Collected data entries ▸
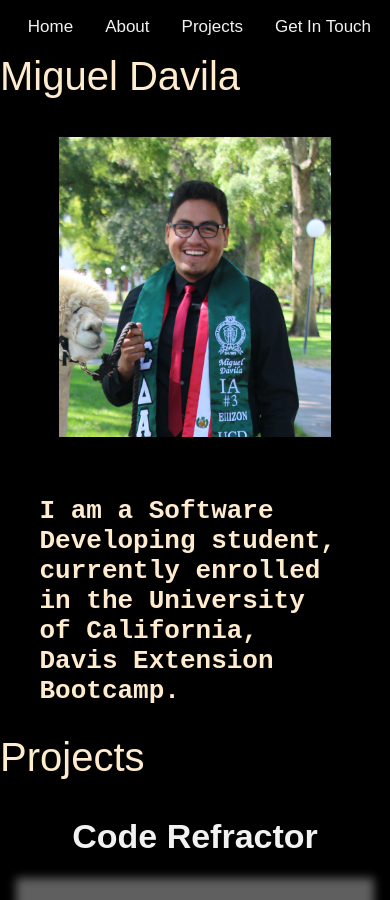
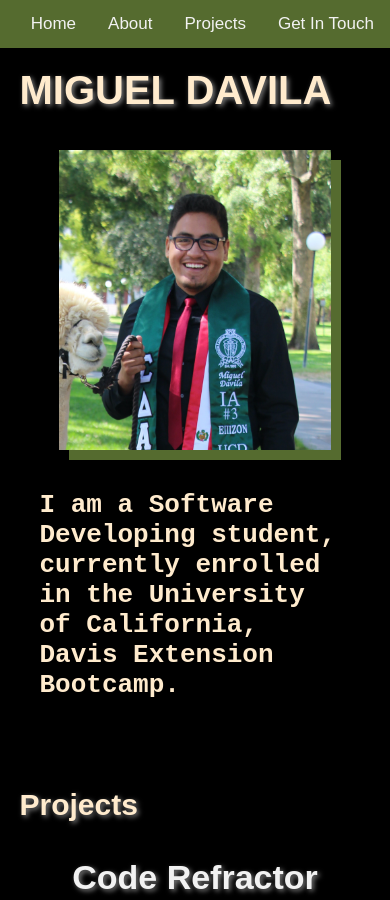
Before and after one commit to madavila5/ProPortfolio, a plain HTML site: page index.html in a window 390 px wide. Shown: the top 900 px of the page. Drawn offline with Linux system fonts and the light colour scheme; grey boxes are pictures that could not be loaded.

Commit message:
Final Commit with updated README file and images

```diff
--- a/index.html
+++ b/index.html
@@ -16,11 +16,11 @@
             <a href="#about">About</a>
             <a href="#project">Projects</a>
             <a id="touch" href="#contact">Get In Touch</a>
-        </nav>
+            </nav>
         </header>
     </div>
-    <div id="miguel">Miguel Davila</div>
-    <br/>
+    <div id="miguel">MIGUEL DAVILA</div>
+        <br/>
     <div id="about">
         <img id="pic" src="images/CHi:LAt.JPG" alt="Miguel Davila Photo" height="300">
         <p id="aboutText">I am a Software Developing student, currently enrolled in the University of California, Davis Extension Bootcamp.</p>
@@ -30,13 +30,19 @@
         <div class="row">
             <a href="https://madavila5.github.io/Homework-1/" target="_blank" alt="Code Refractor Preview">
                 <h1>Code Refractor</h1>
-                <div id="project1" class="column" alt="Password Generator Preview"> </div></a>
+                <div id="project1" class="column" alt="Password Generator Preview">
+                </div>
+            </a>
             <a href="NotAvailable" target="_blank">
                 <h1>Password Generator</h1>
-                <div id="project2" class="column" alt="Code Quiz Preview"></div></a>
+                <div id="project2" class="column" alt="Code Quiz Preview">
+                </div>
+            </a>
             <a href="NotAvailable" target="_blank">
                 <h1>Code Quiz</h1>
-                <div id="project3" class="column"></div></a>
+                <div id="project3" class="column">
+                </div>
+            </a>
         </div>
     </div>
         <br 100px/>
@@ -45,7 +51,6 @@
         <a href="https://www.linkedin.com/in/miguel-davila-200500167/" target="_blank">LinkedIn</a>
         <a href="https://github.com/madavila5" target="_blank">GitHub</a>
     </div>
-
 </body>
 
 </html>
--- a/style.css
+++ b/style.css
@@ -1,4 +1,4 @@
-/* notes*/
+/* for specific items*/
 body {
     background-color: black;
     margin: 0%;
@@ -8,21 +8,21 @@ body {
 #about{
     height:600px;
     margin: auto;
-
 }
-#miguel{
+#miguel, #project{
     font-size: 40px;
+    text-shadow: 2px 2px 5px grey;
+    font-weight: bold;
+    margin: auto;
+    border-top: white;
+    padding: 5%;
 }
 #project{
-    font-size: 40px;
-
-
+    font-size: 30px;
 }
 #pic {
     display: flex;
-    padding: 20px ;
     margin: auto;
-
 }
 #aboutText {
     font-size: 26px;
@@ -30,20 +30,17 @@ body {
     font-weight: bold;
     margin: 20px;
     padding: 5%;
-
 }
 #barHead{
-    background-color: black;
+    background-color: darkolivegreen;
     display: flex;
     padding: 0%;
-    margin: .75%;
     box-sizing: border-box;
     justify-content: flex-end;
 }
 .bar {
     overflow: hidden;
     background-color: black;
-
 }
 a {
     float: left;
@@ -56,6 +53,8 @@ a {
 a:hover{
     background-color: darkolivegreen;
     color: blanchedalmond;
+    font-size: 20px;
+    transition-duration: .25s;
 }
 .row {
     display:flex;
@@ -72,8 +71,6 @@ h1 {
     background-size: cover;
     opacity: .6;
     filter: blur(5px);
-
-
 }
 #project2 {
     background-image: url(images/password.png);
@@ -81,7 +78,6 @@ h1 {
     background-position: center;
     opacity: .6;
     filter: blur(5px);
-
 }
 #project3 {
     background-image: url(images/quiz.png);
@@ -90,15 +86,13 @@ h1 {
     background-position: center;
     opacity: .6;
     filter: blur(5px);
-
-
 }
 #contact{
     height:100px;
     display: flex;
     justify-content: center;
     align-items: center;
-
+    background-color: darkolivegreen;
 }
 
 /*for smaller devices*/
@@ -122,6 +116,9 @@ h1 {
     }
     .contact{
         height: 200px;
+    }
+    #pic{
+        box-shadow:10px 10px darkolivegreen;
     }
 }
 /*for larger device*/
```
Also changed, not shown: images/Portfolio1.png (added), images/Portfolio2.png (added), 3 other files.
* * *
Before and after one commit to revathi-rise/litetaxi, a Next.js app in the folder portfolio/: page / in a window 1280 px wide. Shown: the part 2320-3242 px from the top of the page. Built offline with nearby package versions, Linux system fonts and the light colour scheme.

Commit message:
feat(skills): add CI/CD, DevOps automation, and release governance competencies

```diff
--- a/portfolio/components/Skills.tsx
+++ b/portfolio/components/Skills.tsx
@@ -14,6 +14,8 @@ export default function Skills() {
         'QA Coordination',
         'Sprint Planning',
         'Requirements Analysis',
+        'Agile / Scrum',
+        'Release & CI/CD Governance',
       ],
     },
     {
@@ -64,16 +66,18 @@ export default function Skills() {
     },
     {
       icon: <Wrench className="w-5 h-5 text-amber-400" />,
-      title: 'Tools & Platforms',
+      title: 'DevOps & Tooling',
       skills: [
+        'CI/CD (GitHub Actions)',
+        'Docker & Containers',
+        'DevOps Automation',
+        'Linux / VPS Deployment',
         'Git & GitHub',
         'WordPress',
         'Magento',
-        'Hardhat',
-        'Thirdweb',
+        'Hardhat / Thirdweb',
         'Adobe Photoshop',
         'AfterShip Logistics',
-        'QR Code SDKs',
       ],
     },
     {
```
==
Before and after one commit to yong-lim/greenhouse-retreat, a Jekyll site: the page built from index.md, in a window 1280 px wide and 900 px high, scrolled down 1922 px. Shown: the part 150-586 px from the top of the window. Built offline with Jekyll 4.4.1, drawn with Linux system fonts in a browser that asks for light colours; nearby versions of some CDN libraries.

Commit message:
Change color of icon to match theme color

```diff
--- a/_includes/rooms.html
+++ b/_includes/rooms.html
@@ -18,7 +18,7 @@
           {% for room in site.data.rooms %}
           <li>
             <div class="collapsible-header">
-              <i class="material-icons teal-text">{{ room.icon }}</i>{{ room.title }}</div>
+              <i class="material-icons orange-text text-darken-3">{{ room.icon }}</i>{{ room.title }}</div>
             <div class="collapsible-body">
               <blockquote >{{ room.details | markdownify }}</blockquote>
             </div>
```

EXERCISE DESCRIPTION ▸
Whenever a line includes the word "color", pull it out of the entries.

SOLUTION BELOW ▸
     background-color: black;
-    background-color: black;
+    background-color: darkolivegreen;
     background-color: black;
     background-color: darkolivegreen;
     color: blanchedalmond;
+    background-color: darkolivegreen;
Change color of icon to match theme color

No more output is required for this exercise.